**Raw data:**
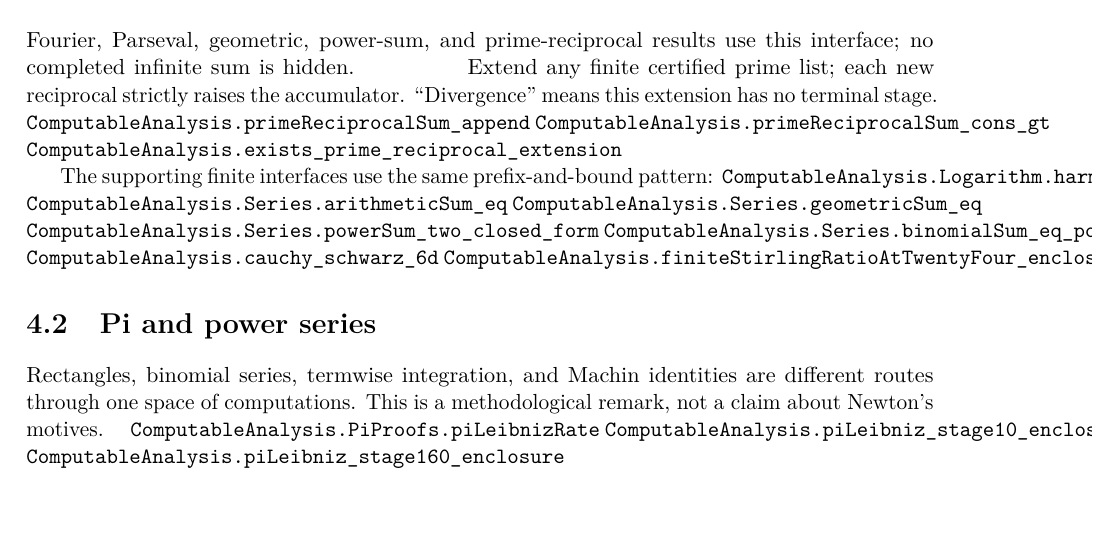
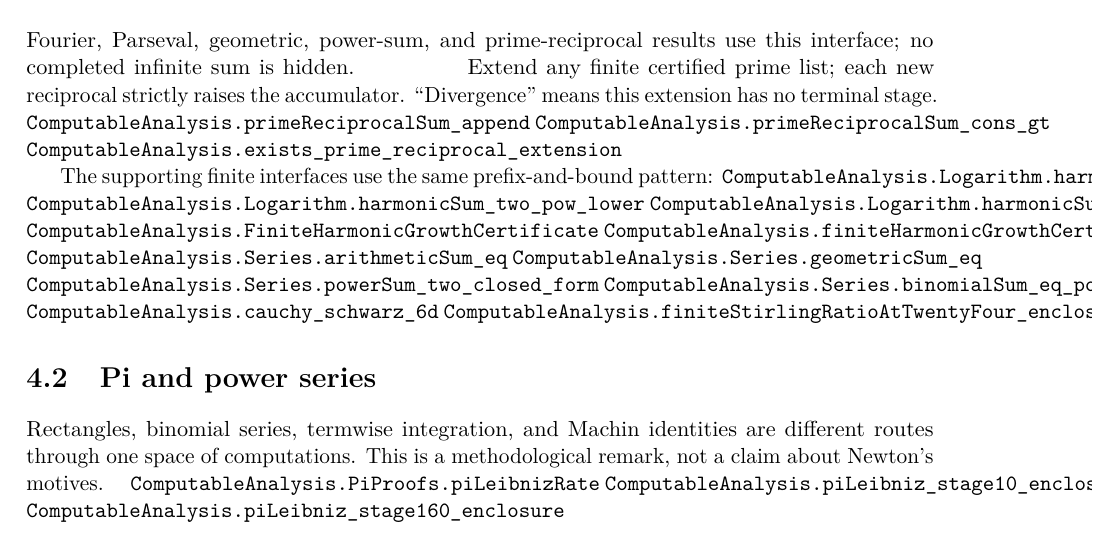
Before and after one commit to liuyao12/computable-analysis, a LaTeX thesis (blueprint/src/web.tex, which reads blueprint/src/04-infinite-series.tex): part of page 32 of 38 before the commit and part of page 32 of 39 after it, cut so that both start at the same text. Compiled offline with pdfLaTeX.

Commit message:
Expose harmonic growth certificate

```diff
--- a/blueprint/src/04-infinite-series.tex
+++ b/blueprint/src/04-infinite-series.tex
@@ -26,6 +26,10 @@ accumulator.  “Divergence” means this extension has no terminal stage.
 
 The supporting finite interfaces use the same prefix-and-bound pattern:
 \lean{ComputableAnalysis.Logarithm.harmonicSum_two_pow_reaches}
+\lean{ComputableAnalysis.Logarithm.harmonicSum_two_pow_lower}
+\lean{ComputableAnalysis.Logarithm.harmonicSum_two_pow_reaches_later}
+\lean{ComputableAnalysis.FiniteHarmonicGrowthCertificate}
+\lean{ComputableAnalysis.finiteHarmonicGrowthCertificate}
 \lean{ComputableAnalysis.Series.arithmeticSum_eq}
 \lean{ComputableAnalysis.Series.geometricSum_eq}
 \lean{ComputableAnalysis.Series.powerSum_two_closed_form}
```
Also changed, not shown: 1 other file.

**What you will do:**
An exact copy of the entries above is needed, with the pictures removed.

**Task output:**
Before and after one commit to liuyao12/computable-analysis, a LaTeX thesis (blueprint/src/web.tex, which reads blueprint/src/04-infinite-series.tex): part of page 32 of 38 before the commit and part of page 32 of 39 after it, cut so that both start at the same text. Compiled offline with pdfLaTeX.

Commit message:
Expose harmonic growth certificate

```diff
--- a/blueprint/src/04-infinite-series.tex
+++ b/blueprint/src/04-infinite-series.tex
@@ -26,6 +26,10 @@ accumulator.  “Divergence” means this extension has no terminal stage.
 
 The supporting finite interfaces use the same prefix-and-bound pattern:
 \lean{ComputableAnalysis.Logarithm.harmonicSum_two_pow_reaches}
+\lean{ComputableAnalysis.Logarithm.harmonicSum_two_pow_lower}
+\lean{ComputableAnalysis.Logarithm.harmonicSum_two_pow_reaches_later}
+\lean{ComputableAnalysis.FiniteHarmonicGrowthCertificate}
+\lean{ComputableAnalysis.finiteHarmonicGrowthCertificate}
 \lean{ComputableAnalysis.Series.arithmeticSum_eq}
 \lean{ComputableAnalysis.Series.geometricSum_eq}
 \lean{ComputableAnalysis.Series.powerSum_two_closed_form}
```
Also changed, not shown: 1 other file.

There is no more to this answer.